▶ **EXERCISE INSTRUCTIONS**:
Copy all lines in the data that contain the string "StatelessWidget".

▶ **EXTRACTED MATERIAL**:
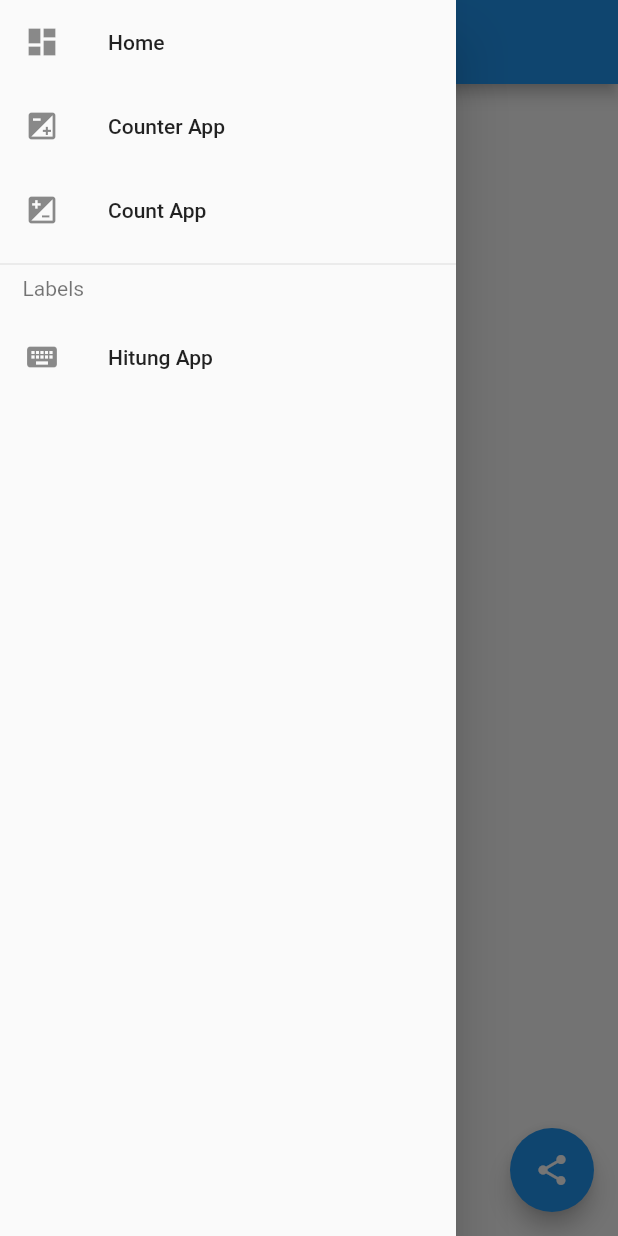
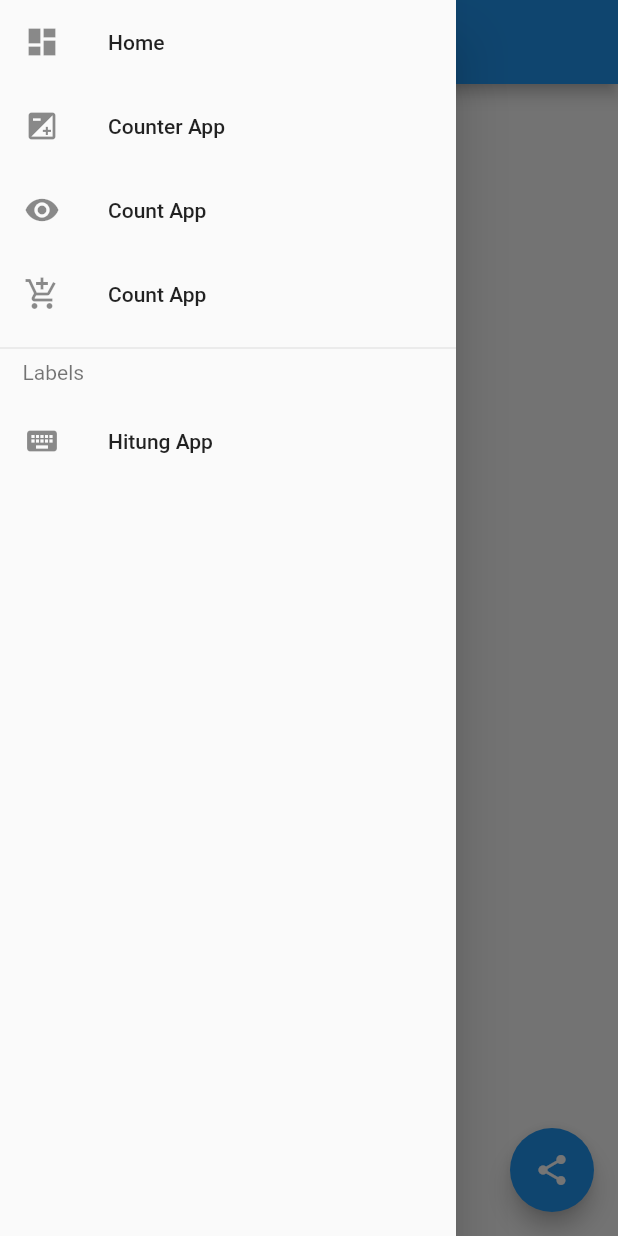
Before and after one commit to hafidzf21/Flutter_NewsApp, a Flutter app: the screen it shows after launch, with the side drawer open, on a phone screen of 412 x 824 dp. Run offline on Flutter 3.47's test engine with Material 2 defaults, Android fonts, the phone set to English and light mode, and no system bars; drawn by our look-alikes of flutter_speed_dial; our stand-ins replace get, shared_preferences.

```diff
--- /dev/null
+++ b/lib/controllers/shop_controller.dart
@@ -0,0 +1,6 @@
+import 'package:get/get.dart';
+
+class ShopC extends GetxController {
+  var quantity = 0.obs;
+  var total = 0.obs;
+}
--- a/lib/pages/homepage.dart
+++ b/lib/pages/homepage.dart
@@ -34,7 +34,14 @@ class HomePage extends StatelessWidget {
                 Get.toNamed(RouteName.count_page);
               },
               title: Text('Count App'),
-              leading: Icon(Icons.iso),
+              leading: Icon(Icons.visibility),
+            ),
+            ListTile(
+              onTap: () {
+                Get.toNamed(RouteName.shop_page);
+              },
+              title: Text('Count App'),
+              leading: Icon(Icons.add_shopping_cart),
             ),
             Divider(),
             Padding(
--- a/lib/pages/counter_page.dart
+++ b/lib/pages/menu/counter_page.dart
@@ -1,7 +1,7 @@
 import 'package:flutter/material.dart';
 import 'package:get/get.dart';
 
-import '../controllers/counter_controller.dart';
+import '../../controllers/counter_controller.dart';
 
 class CounterPages extends StatelessWidget {
   final c = Get.find<CounterController>();
--- a/lib/routes/page_route.dart
+++ b/lib/routes/page_route.dart
@@ -1,8 +1,9 @@
-import 'package:flutter_getx/pages/count_page.dart';
+import 'package:flutter_getx/pages/menu/count_page.dart';
+import 'package:flutter_getx/pages/menu/shop/shop.dart';
 import 'package:get/get.dart';
 
-import 'package:flutter_getx/pages/counter_page.dart';
-import 'package:flutter_getx/pages/hitungPerubahan_page.dart';
+import 'package:flutter_getx/pages/menu/counter_page.dart';
+import 'package:flutter_getx/pages/menu/hitungPerubahan_page.dart';
 import 'package:flutter_getx/pages/homepage.dart';
 import 'package:flutter_getx/routes/route_name.dart';
 
@@ -24,5 +25,9 @@ class RoutePage {
       name: RouteName.count_page,
       page: () => CountPage(),
     ),
+    GetPage(
+      name: RouteName.shop_page,
+      page: () => ShopPage(),
+    ),
   ];
 }
--- a/lib/routes/route_name.dart
+++ b/lib/routes/route_name.dart
@@ -3,4 +3,5 @@ abstract class RouteName {
   static const counter_page = '/counter_page';
   static const hitung_page = '/hitung_page';
   static const count_page = '/count_page';
+  static const shop_page = '/shop_page';
 }
```
Also changed, not shown: lib/pages/menu/shop/shop.dart (added, +29 -0 lines), lib/pages/menu/shop/widgets/shop_item.dart (added, +41 -0 lines), lib/pages/menu/count_page.dart (renamed from lib/pages/count_page.dart), lib/pages/menu/hitungPerubahan_page.dart (renamed from lib/pages/hitungPerubahan_page.dart).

▶ **RESULT OF THE TASK**:
@@ -34,7 +34,14 @@ class HomePage extends StatelessWidget {
 class CounterPages extends StatelessWidget {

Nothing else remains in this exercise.